recommended soup for thin negativesgreenspun.com : LUSENET : Large format photography : One Thread
I failed to process my negatives long enough, and they are thin, with hidden information which would require a potent print developer which I normally would not use. What suggestions, etc, would the general public have in this matter??????? thank you!
-- Raymond A. Bleesz (email@example.com), November 27, 2000
Raymond: First, I would try selenium toning the negs. It may take up to 10 minutes in a fairly strong selenium mixture.You will pick up at least a zone of density, which will make them print easier. I am assuming you mean black and white negs. Try some full strength or one- to-one D-76 on the prints, with higher grade paper. As long as the detail is there, you should be able to print it. Try a grade four or five filter with VC papers.
-- Doug Paramore (firstname.lastname@example.org), November 27, 2000.
I'll second that suggestions to selenium tone the negs. Use a strong dilution--1:2 or 1:3. With TMX, I get a 1 zone expansion with Kodak Rapid Selenium Toner, 1:3, 8 minutes, 68-deg. F.
-- David Goldfarb (email@example.com), November 27, 2000.

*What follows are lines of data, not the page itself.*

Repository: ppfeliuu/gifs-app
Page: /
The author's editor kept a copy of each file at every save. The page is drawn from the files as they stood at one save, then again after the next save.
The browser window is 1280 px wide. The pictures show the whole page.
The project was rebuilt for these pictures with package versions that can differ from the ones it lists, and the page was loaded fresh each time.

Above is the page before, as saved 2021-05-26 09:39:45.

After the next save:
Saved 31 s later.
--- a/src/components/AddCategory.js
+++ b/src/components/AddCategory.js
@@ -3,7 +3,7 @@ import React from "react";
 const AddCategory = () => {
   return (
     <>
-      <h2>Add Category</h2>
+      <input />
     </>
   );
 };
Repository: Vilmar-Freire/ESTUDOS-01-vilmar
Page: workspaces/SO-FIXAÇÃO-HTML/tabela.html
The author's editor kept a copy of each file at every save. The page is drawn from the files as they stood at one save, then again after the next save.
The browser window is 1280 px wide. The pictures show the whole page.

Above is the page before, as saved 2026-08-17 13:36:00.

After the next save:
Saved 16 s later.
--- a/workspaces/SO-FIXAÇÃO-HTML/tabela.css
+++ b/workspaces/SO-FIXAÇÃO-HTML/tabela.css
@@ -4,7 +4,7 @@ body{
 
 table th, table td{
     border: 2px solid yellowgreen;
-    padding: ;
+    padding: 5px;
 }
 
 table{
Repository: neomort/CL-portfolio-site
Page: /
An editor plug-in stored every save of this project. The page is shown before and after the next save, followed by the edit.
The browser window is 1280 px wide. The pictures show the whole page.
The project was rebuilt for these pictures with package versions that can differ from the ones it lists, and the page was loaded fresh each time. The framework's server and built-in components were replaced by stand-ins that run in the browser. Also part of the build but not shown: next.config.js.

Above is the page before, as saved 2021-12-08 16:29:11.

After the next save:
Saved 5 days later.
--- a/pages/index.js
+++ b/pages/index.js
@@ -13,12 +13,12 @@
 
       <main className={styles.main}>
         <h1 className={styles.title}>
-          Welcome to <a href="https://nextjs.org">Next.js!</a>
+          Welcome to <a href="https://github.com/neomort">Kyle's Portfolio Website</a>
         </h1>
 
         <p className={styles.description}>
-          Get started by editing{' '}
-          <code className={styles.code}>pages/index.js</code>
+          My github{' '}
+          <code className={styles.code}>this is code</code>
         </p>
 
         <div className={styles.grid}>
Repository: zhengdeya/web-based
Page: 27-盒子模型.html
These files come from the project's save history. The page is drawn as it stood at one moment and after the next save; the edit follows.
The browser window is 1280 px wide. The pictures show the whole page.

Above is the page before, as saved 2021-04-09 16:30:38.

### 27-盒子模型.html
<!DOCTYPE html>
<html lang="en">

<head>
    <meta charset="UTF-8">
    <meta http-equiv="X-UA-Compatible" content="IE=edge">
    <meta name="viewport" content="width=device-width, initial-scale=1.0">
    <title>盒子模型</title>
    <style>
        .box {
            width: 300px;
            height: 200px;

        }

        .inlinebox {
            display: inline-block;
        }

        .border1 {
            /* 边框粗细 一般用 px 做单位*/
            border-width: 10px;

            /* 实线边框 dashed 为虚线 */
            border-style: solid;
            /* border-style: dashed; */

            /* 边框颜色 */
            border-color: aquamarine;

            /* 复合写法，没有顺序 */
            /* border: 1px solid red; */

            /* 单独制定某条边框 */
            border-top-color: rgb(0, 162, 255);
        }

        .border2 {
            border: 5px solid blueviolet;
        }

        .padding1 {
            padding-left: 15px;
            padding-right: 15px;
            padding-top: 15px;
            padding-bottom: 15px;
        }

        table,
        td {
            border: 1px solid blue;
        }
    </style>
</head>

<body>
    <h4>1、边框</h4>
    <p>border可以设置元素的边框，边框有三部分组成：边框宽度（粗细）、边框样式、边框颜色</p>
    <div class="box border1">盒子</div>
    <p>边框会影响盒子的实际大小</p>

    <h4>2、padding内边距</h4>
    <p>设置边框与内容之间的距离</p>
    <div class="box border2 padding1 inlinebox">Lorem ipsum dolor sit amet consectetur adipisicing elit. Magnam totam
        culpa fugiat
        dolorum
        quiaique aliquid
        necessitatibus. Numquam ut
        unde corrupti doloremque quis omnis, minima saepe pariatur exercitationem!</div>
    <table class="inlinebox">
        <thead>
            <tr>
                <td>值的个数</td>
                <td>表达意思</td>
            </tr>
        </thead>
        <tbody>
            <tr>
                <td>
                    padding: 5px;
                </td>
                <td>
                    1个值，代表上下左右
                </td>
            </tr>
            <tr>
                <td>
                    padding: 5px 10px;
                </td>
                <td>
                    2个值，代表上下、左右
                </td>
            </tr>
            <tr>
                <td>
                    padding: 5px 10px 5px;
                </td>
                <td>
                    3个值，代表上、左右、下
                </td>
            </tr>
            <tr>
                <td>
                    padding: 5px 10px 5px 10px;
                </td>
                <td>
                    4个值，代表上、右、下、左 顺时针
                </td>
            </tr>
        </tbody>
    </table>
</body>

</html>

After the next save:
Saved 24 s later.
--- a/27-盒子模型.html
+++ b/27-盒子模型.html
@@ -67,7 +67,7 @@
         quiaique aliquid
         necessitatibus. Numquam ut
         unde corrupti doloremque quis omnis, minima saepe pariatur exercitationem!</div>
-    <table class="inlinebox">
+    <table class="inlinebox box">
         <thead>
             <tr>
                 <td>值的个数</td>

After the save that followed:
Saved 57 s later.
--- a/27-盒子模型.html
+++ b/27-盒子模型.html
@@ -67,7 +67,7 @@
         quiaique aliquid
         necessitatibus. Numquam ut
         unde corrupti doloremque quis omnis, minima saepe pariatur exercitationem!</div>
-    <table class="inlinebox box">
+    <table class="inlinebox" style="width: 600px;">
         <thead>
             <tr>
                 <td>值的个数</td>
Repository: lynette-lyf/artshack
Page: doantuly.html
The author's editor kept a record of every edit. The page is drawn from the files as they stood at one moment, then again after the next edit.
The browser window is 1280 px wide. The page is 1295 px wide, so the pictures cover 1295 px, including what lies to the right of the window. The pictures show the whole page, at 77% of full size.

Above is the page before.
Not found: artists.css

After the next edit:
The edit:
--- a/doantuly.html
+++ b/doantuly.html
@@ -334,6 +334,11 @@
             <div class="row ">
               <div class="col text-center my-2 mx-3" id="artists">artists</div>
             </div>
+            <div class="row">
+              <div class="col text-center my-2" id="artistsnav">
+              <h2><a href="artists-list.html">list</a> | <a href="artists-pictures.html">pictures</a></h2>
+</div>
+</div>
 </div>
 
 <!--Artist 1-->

Be careful with selenium toning those negs. If you can't see the detail in the shadows(low or no density areas) of the negs, forget doing anything to them. They have been fixed and what information was there the fix bleached it out and it is lost. If you can see it, be careful because selenium toning will make them more contrasty because the more silver in the image the more the selenium works. Highlights become more dense yet and in the shadows where there is much less silver to convert, the density stays about the same. I suggest you try selenium toning but if the neg becomes too contrasty then use a Q-tip and slowly dab selenium(with a little spit added) on just the shadow areas. If they are really thin then nothing is lost anyway. After you have selenium toned the negs, first print them with as soft a grade filter as you've got and then re-expose them to a really hard filter. Split exposure helps really under developed negs. james
-- lumberjack (firstname.lastname@example.org), November 27, 2000.
Lumberjack: Good tip about the split contrast exposure. I have one neg that prints best with that method. I expose it as you said with a soft filter and then "bump" the contrast with a short high contrast filter. It's really not that difficult to do and can make super prints.
-- Doug Paramore (email@example.com), November 28, 2000.
This is where scanning could be extremely helpful-if we had an economical way to re-generate negs as LensWork does with its special editions program. Flatbed scanners with transparency adapters do extremey well with thin negs-ones so thin that I would never try conventional printing scan beautifully and produce a full tonal range. Conversely, dense negatives are MUCH harder to deal with.
-- David Stein (DFStein@aol.com), November 28, 2000.
I know! I've got a neg of the old truck up in Bodie that takes 20 minutes exposure at f5.6 #5 filter to get an acceptable print from at 11x14. That's just the basic exposure too. I then have to burn all around the edge to even out the light outer parts of the image due to the very small at normal exposure light falloff. But it has the sweetest grain you ever saw. Oh, and it's IR from Kodak. James
-- lumberjack (firstname.lastname@example.org), November 28, 2000.